Green Acre - The Future Center of Baha'i Learning in North America
Green Acre Bahá'í School, in far southern Maine, is already a center of learning. But one day it will be the Bahá'í center of learning in North America, or so, prophetically, has 'Abdu'l-Bahá said. Perhaps "exhortationally" is more accurate than "prophetically", since his prophetic words are themselves a directive to the Bahá'ís. And when you think about the number of colleges and universities that will need to be built in coming years in order to meet the demand of an ever-growing population, you realize it is not at all infeasible that there will, one day, be highly-respected school here.
The Harriet and Curtis Kelsey Center, photo via Bahá'í Media Bank
Ahmadinejad and the Baha'is of Iran
Typical political response: when asked about the treatment of Bahá'ís in his country, Iranian President Ahmadinejad's answer completely dodged the question. Nevertheless, his answer spoke volumes — I'll let you interpret for yourselves. Whilst searching for any tidbits from today's "debate," I also ran into an interesting article about President Ahmadinejad and the secretive Hujetieh society to which he belongs, whose primary purpose seems to be the destruction of the Bahá'í Faith.
Can a Muslim Be a Good American?
I'm sure there are plenty of people who have debunked this already, but I'll add my take. I received a forwarded e-mail that asked this question and proposed a set of ridiculous assertions pointing to an answer of "no." This came from a family member and normally I just ignore his messages. I couldn't bite my tongue on this one though.
Simply put, I have known too many good Muslims not to respond to the many misconceptions and incorrect assertions in the points that follow.
On Organizing a Response to Linguistic Violence Against Religion
Responding to an e-mail discussion that started with the article Islamic Fascism: The Propaganda of Our Times.
There is little doubt that the language we use and hear shapes our perceptions — and action — in the wider world (cf Sapir-Whorf hypothesis). Is it accurate to call someone who is a "terrorist", who is a Muslim, and who is motivated by his religious beliefs, an "Islamic terrorist?"
Missed Opportunity - Baha'i Connection to the Shi'a Mahdi
Its been weeks since I've updated this site, thanks to an over-abundance of work.
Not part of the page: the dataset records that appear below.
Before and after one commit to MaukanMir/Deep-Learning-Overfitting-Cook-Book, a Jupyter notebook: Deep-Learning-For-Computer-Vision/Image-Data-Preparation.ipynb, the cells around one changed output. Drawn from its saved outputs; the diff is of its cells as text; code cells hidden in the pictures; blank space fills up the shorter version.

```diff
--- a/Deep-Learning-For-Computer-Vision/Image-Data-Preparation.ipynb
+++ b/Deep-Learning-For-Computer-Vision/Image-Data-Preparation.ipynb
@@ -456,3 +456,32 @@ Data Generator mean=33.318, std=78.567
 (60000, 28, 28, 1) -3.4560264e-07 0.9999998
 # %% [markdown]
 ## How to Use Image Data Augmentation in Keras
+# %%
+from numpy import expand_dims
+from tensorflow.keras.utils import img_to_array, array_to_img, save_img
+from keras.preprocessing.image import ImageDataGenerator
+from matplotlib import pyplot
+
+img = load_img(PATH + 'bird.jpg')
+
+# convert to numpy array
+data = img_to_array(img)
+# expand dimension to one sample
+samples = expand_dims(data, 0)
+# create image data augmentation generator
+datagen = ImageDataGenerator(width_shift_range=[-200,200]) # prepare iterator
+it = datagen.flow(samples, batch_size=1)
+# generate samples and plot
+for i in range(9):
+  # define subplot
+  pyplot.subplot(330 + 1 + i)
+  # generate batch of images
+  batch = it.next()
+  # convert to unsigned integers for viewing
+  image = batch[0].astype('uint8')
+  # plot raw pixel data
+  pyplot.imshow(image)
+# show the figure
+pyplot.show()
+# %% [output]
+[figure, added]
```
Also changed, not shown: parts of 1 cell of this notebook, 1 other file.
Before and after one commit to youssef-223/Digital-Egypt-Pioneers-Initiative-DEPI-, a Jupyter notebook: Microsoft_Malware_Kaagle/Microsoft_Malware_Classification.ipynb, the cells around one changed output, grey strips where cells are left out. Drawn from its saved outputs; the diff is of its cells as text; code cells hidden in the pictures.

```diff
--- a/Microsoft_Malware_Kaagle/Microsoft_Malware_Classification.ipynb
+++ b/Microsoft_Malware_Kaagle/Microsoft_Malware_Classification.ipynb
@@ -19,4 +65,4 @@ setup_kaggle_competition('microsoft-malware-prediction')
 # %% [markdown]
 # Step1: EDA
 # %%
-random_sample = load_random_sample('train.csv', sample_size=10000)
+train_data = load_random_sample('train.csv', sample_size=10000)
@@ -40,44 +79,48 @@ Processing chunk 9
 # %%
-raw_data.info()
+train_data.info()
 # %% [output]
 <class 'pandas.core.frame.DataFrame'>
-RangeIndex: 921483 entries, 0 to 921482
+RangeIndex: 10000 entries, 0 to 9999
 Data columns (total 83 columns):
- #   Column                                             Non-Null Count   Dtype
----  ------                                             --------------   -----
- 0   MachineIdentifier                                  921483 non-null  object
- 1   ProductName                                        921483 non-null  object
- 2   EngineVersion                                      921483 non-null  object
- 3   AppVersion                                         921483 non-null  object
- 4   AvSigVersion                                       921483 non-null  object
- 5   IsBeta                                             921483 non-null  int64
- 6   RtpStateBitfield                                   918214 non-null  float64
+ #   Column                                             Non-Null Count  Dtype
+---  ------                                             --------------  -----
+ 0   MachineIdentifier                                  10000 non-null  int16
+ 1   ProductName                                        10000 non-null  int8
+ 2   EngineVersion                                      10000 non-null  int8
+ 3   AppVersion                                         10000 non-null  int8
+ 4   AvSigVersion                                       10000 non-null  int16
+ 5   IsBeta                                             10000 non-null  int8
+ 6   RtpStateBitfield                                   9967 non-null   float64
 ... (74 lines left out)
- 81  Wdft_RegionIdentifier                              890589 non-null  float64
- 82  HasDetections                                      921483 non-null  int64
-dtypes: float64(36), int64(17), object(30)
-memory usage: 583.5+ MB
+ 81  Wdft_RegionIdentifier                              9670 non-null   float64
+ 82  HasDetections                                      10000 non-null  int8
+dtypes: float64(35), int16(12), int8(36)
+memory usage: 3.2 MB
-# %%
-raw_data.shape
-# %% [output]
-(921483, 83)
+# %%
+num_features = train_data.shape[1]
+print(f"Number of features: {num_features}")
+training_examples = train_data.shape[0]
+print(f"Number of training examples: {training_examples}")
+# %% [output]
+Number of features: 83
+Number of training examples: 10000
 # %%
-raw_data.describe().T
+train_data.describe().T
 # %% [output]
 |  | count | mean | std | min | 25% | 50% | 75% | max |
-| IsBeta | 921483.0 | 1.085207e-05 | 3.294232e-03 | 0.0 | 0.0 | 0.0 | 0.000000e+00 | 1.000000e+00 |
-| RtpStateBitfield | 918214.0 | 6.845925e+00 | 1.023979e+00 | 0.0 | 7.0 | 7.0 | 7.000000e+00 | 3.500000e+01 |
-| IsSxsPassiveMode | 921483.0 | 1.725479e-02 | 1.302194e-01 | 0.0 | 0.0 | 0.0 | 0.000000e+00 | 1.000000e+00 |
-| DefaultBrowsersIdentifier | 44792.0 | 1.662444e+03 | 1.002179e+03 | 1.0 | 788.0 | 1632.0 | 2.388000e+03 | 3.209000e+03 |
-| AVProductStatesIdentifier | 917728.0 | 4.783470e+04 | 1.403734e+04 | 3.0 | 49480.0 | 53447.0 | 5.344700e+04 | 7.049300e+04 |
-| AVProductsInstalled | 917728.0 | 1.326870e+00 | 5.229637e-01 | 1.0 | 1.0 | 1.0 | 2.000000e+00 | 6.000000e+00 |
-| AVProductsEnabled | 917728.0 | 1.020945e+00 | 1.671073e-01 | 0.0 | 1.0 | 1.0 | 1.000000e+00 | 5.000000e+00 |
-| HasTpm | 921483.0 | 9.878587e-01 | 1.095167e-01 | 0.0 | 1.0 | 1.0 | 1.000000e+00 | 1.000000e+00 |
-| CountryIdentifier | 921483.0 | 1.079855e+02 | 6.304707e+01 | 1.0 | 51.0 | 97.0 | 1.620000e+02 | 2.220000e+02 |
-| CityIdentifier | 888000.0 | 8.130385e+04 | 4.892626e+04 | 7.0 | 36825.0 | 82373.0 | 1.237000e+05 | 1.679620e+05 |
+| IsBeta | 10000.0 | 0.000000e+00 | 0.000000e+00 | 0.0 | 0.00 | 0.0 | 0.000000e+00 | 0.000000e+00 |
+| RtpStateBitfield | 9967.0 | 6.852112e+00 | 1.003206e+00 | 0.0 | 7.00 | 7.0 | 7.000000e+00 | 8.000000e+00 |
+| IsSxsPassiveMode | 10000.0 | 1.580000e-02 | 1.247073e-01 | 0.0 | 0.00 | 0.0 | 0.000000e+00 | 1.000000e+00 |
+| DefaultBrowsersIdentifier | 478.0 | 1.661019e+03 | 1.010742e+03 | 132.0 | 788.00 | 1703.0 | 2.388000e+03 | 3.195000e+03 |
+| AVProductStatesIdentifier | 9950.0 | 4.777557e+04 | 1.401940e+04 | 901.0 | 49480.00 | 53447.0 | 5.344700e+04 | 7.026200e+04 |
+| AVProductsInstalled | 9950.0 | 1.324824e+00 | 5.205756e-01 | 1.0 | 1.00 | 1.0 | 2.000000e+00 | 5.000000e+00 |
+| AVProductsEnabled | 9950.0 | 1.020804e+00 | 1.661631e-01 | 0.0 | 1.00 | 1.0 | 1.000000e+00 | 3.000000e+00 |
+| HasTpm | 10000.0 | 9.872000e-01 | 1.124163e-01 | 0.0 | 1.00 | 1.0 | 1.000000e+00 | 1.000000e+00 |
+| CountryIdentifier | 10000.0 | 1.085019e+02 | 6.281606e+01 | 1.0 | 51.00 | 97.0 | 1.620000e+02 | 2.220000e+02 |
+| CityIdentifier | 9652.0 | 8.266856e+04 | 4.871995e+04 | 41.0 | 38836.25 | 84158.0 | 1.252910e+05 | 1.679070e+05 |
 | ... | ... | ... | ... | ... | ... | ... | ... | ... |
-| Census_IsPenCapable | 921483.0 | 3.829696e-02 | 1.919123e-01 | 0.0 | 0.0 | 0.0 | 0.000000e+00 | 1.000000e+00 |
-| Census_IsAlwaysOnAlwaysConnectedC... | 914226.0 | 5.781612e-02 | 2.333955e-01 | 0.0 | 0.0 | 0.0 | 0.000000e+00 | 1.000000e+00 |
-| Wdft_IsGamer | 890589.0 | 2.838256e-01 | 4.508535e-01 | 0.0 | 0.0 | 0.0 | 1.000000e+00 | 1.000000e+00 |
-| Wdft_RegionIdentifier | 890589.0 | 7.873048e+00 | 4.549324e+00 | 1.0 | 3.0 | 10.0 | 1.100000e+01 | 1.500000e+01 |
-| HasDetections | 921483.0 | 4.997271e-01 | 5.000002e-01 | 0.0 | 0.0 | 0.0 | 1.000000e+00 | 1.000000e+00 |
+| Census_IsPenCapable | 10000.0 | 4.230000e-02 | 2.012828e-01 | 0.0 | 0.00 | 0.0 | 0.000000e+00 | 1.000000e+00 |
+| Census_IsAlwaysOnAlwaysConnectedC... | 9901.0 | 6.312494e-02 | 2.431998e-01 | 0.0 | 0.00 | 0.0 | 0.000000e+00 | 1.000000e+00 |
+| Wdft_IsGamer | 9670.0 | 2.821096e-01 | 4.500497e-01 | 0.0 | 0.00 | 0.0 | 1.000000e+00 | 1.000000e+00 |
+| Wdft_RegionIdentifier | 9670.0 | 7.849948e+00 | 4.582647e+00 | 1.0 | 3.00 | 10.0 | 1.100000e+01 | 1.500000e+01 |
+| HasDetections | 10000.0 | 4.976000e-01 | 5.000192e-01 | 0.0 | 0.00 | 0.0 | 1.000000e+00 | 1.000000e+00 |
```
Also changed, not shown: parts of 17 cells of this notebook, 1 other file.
At some point this month, the repeat visitor will have noticed, I finally finished my yearly overhaul of the site. I'm quite pleased with the new look; hope you enjoy it too.
Yesterday I was reading about For Iran’s Shiites, a Celebration of Faith and Waiting, thinking sadly that the author had missed a real opportunity to educate the world about the status of the Bahá'ís of Iran. He mentions the Faith, but goes no further.
Reflections on the Religious Concept of "Covenant"
I went out to lunch with a relatively new Bahá'í today. What a gorgeous day it is too, after a much needed downpour over night. Before going out, I sat down this morning to reflect on the Covenant and write down a few quotations to take with me (a concept any Indiana Jones fan can tell you about). In my thoughts, I was guided toward the notion of love as expressed in the Covenant, particularly after recently finishing Moojan Momen's new biography of Bahá'u'lláh, wherein Bahá'u'lláh's love for the believers — and all of humanity — came through strongly (full review forthcoming).
New Biography of Baha'u'llah
Off and on I've been trying to choose a biography of Bahá'u'lláh and have run across a new entry: Baha'u'llah: A Short Introduction. The author, Moojan Momen, is a consummate scholar; I'm guessing his full background in Persian religious history will provide some much-needed context to events, places, and social currents. I'm looking forward to its arrival in a week or two. Barnabas quotidianus has an excellent review.